To do: Report back each line of the data that contains the word "flow".

Exercise materials:

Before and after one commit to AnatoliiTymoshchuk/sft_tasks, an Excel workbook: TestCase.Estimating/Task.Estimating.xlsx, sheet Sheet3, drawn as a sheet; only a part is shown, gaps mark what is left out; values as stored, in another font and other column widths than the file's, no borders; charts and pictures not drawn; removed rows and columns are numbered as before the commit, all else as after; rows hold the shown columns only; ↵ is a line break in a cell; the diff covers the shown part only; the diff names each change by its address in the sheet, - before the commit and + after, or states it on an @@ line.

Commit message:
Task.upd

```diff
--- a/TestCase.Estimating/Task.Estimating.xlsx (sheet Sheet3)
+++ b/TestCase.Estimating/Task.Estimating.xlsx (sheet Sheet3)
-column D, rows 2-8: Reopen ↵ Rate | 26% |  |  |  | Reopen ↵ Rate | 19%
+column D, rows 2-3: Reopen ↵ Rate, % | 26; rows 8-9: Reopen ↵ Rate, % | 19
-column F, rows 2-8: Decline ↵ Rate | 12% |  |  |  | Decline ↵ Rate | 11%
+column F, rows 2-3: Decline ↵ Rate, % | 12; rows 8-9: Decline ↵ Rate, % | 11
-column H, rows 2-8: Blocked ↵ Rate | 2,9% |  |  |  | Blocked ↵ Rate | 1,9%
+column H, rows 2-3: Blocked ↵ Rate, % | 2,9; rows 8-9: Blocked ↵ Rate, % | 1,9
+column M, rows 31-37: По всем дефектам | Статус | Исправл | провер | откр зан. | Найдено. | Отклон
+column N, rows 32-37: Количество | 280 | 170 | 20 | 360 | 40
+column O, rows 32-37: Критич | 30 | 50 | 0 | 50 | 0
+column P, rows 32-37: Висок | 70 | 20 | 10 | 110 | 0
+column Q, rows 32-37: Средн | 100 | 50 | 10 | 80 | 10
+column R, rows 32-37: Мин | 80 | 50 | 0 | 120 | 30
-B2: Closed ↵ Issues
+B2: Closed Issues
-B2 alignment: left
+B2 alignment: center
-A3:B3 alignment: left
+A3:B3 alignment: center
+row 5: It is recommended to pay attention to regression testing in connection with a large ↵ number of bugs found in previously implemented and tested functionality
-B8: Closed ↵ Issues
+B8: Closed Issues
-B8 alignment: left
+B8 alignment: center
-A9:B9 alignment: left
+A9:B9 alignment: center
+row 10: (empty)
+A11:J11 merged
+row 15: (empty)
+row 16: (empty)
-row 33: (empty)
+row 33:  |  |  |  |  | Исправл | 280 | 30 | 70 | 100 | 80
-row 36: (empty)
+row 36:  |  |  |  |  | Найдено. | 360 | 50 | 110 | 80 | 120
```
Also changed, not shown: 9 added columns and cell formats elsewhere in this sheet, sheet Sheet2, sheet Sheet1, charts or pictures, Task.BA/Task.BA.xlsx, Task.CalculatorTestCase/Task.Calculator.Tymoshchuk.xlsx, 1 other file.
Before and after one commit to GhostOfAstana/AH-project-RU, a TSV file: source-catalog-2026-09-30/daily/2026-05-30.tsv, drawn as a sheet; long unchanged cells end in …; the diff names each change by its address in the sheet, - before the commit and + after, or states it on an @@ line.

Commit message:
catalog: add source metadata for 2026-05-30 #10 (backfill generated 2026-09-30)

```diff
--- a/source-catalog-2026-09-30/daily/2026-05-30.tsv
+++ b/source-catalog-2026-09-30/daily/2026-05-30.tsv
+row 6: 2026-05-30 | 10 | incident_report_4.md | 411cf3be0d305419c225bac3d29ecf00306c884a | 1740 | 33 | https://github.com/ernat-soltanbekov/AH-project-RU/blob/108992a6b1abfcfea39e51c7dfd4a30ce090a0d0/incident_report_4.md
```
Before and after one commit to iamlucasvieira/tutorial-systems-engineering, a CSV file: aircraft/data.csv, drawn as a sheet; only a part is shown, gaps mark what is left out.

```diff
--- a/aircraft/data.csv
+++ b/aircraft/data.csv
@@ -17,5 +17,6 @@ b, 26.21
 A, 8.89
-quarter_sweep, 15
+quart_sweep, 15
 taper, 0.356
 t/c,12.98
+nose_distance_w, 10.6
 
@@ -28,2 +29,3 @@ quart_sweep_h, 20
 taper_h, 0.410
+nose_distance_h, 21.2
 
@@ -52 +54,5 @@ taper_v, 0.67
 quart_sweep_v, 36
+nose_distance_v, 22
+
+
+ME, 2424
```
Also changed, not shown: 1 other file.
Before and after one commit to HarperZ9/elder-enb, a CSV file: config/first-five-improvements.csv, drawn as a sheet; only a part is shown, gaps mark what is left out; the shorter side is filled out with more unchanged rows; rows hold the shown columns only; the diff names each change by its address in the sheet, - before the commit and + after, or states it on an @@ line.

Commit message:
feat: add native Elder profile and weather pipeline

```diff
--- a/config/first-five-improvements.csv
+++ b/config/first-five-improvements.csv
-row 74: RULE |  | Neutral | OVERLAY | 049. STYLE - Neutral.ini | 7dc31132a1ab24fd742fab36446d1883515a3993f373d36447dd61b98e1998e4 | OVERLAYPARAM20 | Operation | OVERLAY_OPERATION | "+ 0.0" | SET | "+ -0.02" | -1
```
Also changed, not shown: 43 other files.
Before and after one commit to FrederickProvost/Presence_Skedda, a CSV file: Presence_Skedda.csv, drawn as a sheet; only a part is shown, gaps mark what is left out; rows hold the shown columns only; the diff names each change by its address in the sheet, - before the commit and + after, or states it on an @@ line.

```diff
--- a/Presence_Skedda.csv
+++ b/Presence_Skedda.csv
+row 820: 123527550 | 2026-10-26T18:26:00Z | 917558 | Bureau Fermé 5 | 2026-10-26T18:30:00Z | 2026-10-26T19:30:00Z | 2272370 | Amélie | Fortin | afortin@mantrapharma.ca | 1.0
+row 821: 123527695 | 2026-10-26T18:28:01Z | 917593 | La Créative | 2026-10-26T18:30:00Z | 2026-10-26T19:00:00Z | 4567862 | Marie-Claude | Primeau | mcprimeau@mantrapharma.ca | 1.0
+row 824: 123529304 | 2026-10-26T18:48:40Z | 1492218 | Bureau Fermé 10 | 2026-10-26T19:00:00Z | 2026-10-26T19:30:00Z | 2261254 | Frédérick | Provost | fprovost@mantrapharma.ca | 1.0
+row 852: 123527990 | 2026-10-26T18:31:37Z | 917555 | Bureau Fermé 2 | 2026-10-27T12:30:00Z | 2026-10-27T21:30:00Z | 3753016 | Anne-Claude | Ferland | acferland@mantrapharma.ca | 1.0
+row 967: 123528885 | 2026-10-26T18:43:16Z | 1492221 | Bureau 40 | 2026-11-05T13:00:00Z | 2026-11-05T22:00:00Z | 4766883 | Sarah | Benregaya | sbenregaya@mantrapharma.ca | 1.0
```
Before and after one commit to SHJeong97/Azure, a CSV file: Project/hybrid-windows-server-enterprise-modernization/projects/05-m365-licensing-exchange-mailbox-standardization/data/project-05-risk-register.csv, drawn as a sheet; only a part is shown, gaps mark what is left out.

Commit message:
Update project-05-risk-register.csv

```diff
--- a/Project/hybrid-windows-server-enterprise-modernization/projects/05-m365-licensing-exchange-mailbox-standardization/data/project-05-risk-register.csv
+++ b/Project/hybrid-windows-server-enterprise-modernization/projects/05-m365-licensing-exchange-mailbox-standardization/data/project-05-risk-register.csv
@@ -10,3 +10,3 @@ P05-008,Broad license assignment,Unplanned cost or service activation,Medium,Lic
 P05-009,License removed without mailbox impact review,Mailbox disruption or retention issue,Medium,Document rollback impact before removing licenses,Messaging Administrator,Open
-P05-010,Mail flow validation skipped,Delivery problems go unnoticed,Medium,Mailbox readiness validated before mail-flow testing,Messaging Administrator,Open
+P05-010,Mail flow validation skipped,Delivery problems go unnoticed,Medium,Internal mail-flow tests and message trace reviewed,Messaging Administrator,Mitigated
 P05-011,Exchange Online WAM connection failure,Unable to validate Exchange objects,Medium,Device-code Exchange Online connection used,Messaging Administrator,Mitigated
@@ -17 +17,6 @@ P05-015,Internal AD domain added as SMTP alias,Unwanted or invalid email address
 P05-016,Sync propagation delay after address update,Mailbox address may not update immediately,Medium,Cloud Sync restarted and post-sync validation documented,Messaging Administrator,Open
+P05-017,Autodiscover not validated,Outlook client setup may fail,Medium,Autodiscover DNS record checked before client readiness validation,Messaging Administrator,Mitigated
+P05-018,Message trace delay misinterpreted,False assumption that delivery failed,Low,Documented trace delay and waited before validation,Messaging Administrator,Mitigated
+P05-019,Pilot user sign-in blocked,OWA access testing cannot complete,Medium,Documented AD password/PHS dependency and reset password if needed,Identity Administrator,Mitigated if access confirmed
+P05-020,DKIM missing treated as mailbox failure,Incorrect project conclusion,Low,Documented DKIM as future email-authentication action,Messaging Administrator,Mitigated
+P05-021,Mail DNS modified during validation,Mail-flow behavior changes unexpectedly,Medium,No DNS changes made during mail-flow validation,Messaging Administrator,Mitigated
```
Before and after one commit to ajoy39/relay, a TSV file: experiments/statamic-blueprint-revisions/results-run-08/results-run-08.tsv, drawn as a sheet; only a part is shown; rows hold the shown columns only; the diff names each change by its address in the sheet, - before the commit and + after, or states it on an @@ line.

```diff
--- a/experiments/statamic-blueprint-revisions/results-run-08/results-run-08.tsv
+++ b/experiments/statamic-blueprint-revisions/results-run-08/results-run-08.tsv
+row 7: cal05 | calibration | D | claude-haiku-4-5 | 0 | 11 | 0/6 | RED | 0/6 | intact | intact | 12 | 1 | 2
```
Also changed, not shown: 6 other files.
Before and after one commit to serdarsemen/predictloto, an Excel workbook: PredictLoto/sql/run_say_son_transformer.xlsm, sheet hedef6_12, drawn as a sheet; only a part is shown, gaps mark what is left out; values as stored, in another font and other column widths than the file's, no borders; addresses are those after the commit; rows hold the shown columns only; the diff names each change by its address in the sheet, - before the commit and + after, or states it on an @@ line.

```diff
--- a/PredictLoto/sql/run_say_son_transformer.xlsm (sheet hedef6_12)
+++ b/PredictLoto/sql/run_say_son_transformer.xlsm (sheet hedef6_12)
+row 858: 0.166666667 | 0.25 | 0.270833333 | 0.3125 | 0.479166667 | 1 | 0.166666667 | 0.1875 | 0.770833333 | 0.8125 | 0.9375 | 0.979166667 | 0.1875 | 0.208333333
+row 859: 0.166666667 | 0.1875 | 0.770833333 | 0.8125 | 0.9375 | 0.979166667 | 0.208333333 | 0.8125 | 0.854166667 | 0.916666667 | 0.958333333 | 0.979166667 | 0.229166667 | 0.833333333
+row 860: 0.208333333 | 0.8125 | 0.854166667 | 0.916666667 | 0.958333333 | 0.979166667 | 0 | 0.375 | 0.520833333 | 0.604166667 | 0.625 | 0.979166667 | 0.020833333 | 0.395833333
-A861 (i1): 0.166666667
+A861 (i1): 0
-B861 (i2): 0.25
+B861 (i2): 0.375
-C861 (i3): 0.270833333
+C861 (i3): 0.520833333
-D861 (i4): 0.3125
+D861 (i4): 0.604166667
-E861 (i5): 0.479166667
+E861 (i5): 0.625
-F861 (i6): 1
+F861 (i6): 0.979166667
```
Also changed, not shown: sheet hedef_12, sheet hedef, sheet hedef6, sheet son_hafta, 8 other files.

Result for this task:
-P05-010,Mail flow validation skipped,Delivery problems go unnoticed,Medium,Mailbox readiness validated before mail-flow testing,Messaging Administrator,Open
+P05-010,Mail flow validation skipped,Delivery problems go unnoticed,Medium,Internal mail-flow tests and message trace reviewed,Messaging Administrator,Mitigated
+P05-021,Mail DNS modified during validation,Mail-flow behavior changes unexpectedly,Medium,No DNS changes made during mail-flow validation,Messaging Administrator,Mitigated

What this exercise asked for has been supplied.